He will not touch the mating mayflies, but he will take their vulnerability. She will let him take and watch the flies swarm his decomposing body. His body will rot, and his soul will search for god. Mother Nature will laugh.
He will not touch me, but he will take from me. She will watch him take and enumerate his debts. He will long for something sacred. He will not find a god, no saints, his faith wasted and nothing left to be taken.
The men who have taken from our bodies; my Mother’s and mine. The Saints who repented for the wrong sins; rape, not sex, was the crime. The god who has reveled in misattributed credit. The man who swears by the bible but hasn’t read it.
I almost forgot these limbs were my own and that you’re supposed to listen when I say no. I almost forgot that where your idols have been erected, her flowers used to grow. I have tried to see your side and pressed my foot deep into the soles of your shoes. You take like we’re ahead but this world was not designed for you to lose.
* * *
I pleaded with Saint Augustine. I bled in the church pews and cried in cathedrals: no god, no saints.
I reasoned with Saint Thomas. I prayed for a sign and begged for an answer: nothing devout, no one sinless.
I exhorted Saint Francis. I asked to understand: nothing sacred and nothing left to be taken.
Last night while I laid in bed, I talked to Mother Nature. If she were a god, it would've been praying. I begged her to regrow the shedded skin on the dead birch trees, said that this time our greedy fingertips would not peel it off. She looked into my eyes and told me crying is better than laughing for the soul. She would know.

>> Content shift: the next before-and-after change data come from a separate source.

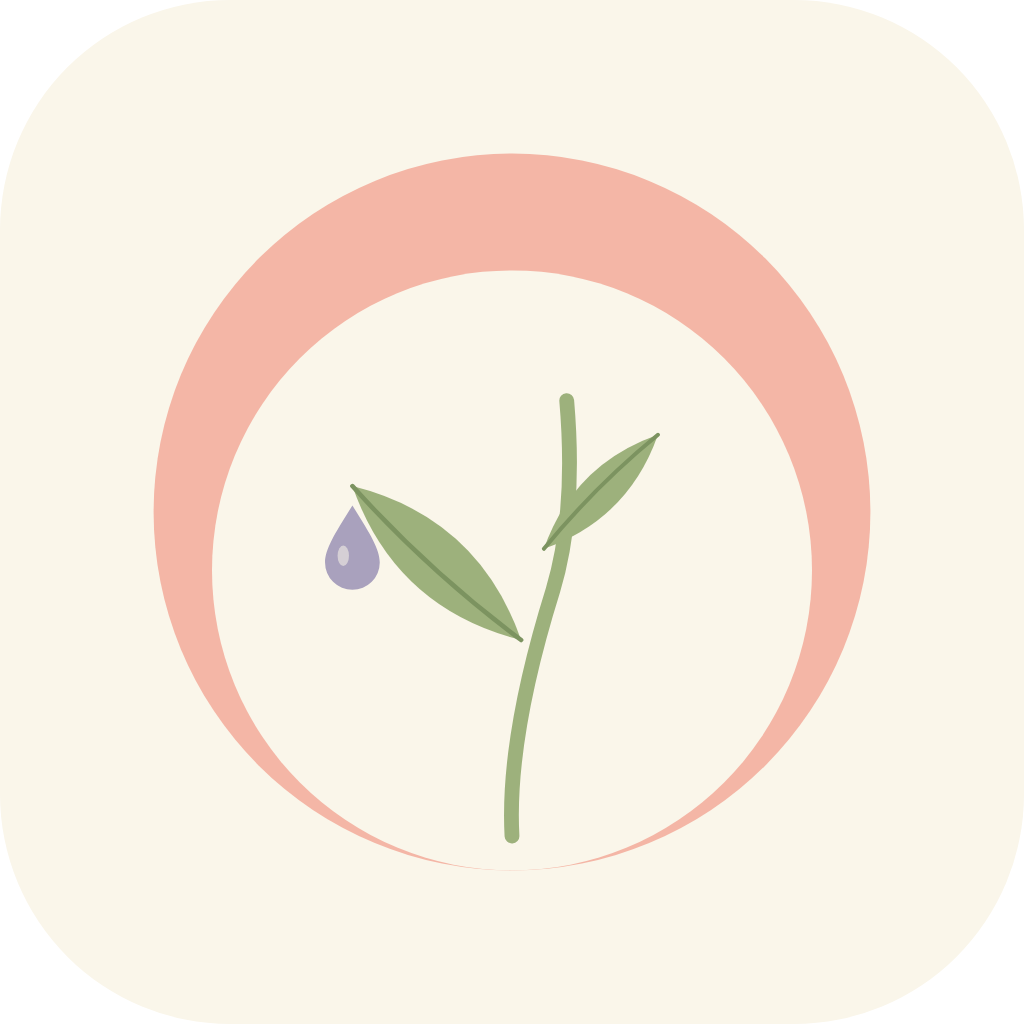
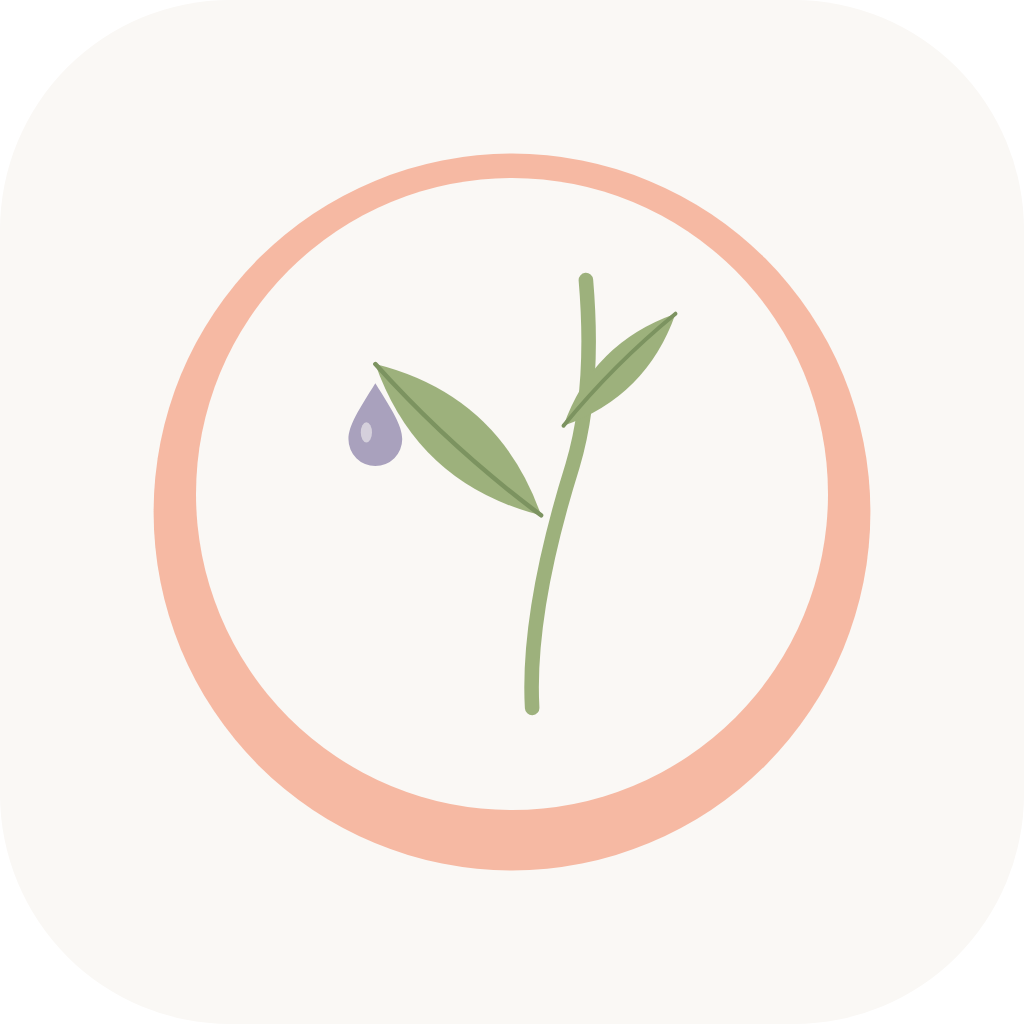
Icone: circulo marfim sobe e deixa uma faixa pessego por baixo
O defeito: no icone anterior o circulo marfim interno encostava na base do
circulo pessego, e o arco aparecia em cima. O pedido era o contrario: o circulo
interno um pouco mais acima, sem encostar na base, deixando uma faixa de
pessego por baixo.

assets/icon.png (1024 x 1024, PNG, cantos arredondados transparentes): fundo e
circulo interno com a MESMA cor #FAF8F5, circulo pessego #F6B9A3 com 70% da
largura, circulo interno 18 px acima do centro (faixa de pessego de ~60 px por
baixo e ~24 px em cima). O galhinho verde musgo, as duas folhas e a gotinha
lavanda agora sao centralizados pela caixa medida da planta, dentro do circulo
marfim. Os quatro PNGs de icones/ e o icone.svg foram refeitos do mesmo
desenho. Service worker enseada-v13.

Testes: Node puro, todos passam (3 novos, lendo os pixels do PNG sem
biblioteca: cores de fundo, arco e circulo interno, faixa mais grossa embaixo
que em cima, 70% de largura). Prova de mutacao: o PNG antigo (circulo encostado
na base) fez 3 testes acusarem. Conferido a olho no PNG.

Claude-Session: https://claude.ai/code/session_01EaVEPczKGoqBHcJrqdHdQS

Changed region(s): [[0.1875, 0.1562, 0.8125, 0.875], [0.7812, 0.5938, 0.8125, 0.625], [0.1875, 0.5938, 0.2188, 0.625]]

diff --git a/teste/icone.test.js b/teste/icone.test.js
@@ -16,7 +16,46 @@ function fim(nomeDoTeste) {
   process.exit(falhas.length > 0 ? 1 : 0);
 }
 const fs = require("node:fs");
+const zlib = require("node:zlib");
 const manifest = JSON.parse(fs.readFileSync("manifest.json", "utf8"));
+
+/* Le os pixels de um PNG RGBA de 8 bits sem entrelacamento, so com o Node. */
+function lerPng(caminho) {
+  const b = fs.readFileSync(caminho);
+  const largura = b.readUInt32BE(16), altura = b.readUInt32BE(20);
+  assert.strictEqual(b[24], 8); assert.strictEqual(b[25], 6); assert.strictEqual(b[28], 0);
+  let pos = 8; const dados = [];
+  while (pos < b.length) {
+    const tam = b.readUInt32BE(pos), tipo = b.slice(pos + 4, pos + 8).toString();
+    if (tipo === "IDAT") { dados.push(b.slice(pos + 8, pos + 8 + tam)); }
+    pos += 12 + tam;
+  }
+  const bruto = zlib.inflateSync(Buffer.concat(dados));
+  const linha = largura * 4, px = Buffer.alloc(linha * altura);
+  for (let y = 0; y < altura; y++) {
+    const f = bruto[y * (linha + 1)];
+    for (let x = 0; x < linha; x++) {
+      const v = bruto[y * (linha + 1) + 1 + x];
+      const a = x >= 4 ? px[y * linha + x - 4] : 0;
+      const c = y > 0 ? px[(y - 1) * linha + x] : 0;
+      const d = (x >= 4 && y > 0) ? px[(y - 1) * linha + x - 4] : 0;
+      let r = v;
+      if (f === 1) { r = v + a; }
+      else if (f === 2) { r = v + c; }
+      else if (f === 3) { r = v + Math.floor((a + c) / 2); }
+      else if (f === 4) {
+        const pp = a + c - d, pa = Math.abs(pp - a), pb = Math.abs(pp - c), pc = Math.abs(pp - d);
+        r = v + (pa <= pb && pa <= pc ? a : (pb <= pc ? c : d));
+      }
+      px[y * linha + x] = r & 255;
+    }
+  }
+  return function (x, y) {
+    const i = (y * largura + x) * 4;
+    return [px[i], px[i + 1], px[i + 2], px[i + 3]];
+  };
+}
+function hex(r) { return "#" + r.slice(0, 3).map(function (n) { return n.toString(16).padStart(2, "0"); }).join("").toUpperCase(); }
 
 function tamanhoDoPng(caminho) {
   const b = fs.readFileSync(caminho);
@@ -49,6 +88,40 @@ teste("o service worker guarda o icone novo", function () {
 teste("o PNG tem canal de transparencia (cantos arredondados de verdade)", function () {
   const b = fs.readFileSync("assets/icon.png");
   assert.strictEqual(b[25], 6, "tipo de cor deveria ser RGBA");
+});
+
+teste("as camadas do desenho: fundo marfim, arco pêssego por baixo, círculo interno marfim igual ao fundo", function () {
+  const ler = lerPng("assets/icon.png");
+  assert.strictEqual(ler(2, 2)[3], 0, "canto deveria ser transparente (arredondado)");
+  assert.strictEqual(hex(ler(512, 8)), "#FAF8F5", "fundo");
+  assert.strictEqual(ler(512, 8)[3], 255);
+  const marfimFundo = hex(ler(60, 512));
+  assert.strictEqual(marfimFundo, "#FAF8F5");
+  assert.strictEqual(hex(ler(512, 165)), "#F6B9A3", "arco pessego no alto");
+  assert.strictEqual(hex(ler(300, 494)), marfimFundo, "circulo interno com a mesma cor do fundo");
+  assert.strictEqual(hex(ler(512, 840)), "#F6B9A3", "faixa pessego por baixo");
+  assert.strictEqual(hex(ler(512, 890)), marfimFundo, "fora do circulo pessego");
+});
+
+teste("o circulo marfim NÃO encosta na base: a faixa pêssego é mais grossa embaixo que em cima", function () {
+  const ler = lerPng("assets/icon.png");
+  function faixa(passo, de) {
+    let n = 0;
+    for (let y = de; y > 0 && y < 1024; y += passo) {
+      if (hex(ler(512, y)) === "#F6B9A3") { n++; } else if (n > 0) { break; }
+    }
+    return n;
+  }
+  const alto = faixa(1, 120), baixo = faixa(-1, 900);
+  assert.ok(baixo > 40 && baixo > alto + 15, "alto " + alto + ", baixo " + baixo);
+});
+
+teste("o círculo pêssego ocupa cerca de 70% da largura do ícone", function () {
+  const ler = lerPng("assets/icon.png");
+  let esq = -1, dir = -1;
+  for (let x = 0; x < 1024; x++) { if (hex(ler(x, 512)) === "#F6B9A3") { if (esq < 0) { esq = x; } dir = x; } }
+  const razao = (dir - esq + 1) / 1024;
+  assert.ok(razao > 0.68 && razao < 0.72, "razao " + razao);
 });
 
 fim("icone");

diff --git a/service-worker.js b/service-worker.js
@@ -8,7 +8,7 @@
 
    Trocar VERSAO a cada publicação faz o aparelho buscar os arquivos novos. */
 
-var VERSAO = "enseada-v12";
+var VERSAO = "enseada-v13";
 
 var ARQUIVOS = [
   "./",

In my mother’s silence, I hear Mary. And in my head, I am urging her to speak. I can imagine by now she would have a lot to say. I am telling her to cry and asking her to hold me while I do. In my weeping, I tell her how they hush her voice in the sacristies of cathedrals. I know that she already knows.
Sometimes, in the mirror in my hallway, I see Eve. I cannot always tell her eyes from mine. Wicked, proud, worldly. Mayflies swarm around her body, and the waters of the rivers she cried life into fall from her eyes. An inspiration to the sinners. She was the first person to tell me it wasn’t my fault. She reminded me in the Garden of Eden our bodies lay untouched.
She forgot: Eden has been bought.